■ Work instructions: Every line in the listing below that holds the word "shown" should be returned.

■ Materials provided:
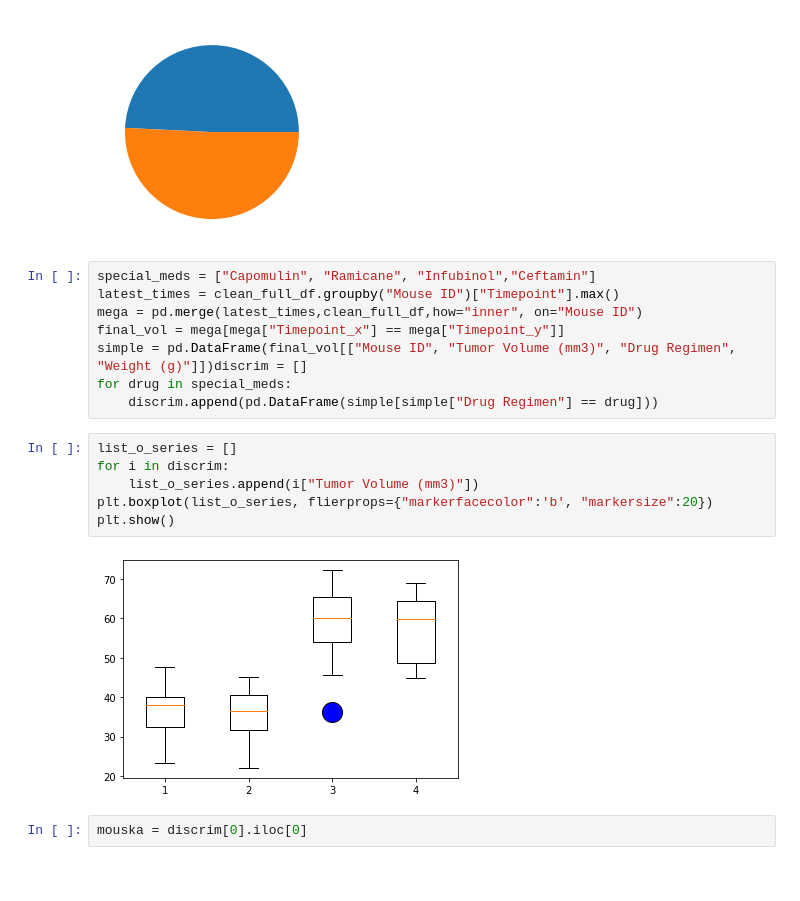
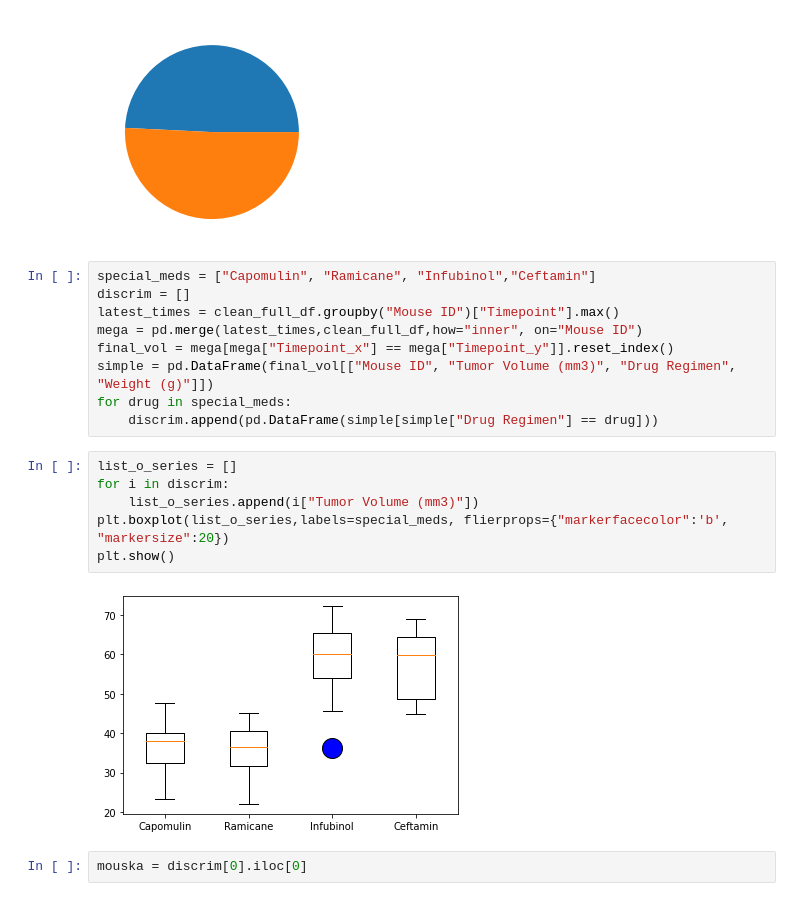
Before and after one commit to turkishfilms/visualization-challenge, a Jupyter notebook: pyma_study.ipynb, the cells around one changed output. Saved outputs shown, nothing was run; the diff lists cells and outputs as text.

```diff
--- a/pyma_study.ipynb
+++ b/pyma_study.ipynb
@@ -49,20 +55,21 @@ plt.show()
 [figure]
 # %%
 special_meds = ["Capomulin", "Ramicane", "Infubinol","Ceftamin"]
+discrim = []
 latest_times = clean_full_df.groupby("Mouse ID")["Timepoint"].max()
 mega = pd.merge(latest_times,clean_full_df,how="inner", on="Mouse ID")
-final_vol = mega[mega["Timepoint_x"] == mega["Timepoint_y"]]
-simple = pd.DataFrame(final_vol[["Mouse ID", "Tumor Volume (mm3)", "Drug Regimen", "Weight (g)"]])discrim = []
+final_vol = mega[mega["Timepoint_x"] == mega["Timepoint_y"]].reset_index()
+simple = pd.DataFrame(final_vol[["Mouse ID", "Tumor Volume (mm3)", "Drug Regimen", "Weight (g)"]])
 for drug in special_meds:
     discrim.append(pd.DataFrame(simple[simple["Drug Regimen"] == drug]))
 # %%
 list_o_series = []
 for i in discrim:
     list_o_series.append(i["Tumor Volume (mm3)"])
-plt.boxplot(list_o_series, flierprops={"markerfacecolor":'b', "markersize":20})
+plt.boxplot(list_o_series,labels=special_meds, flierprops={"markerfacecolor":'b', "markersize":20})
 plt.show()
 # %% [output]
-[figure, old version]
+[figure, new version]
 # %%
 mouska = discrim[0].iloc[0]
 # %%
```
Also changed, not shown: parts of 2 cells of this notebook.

■ Completed task:
Before and after one commit to turkishfilms/visualization-challenge, a Jupyter notebook: pyma_study.ipynb, the cells around one changed output. Saved outputs shown, nothing was run; the diff lists cells and outputs as text.
Also changed, not shown: parts of 2 cells of this notebook.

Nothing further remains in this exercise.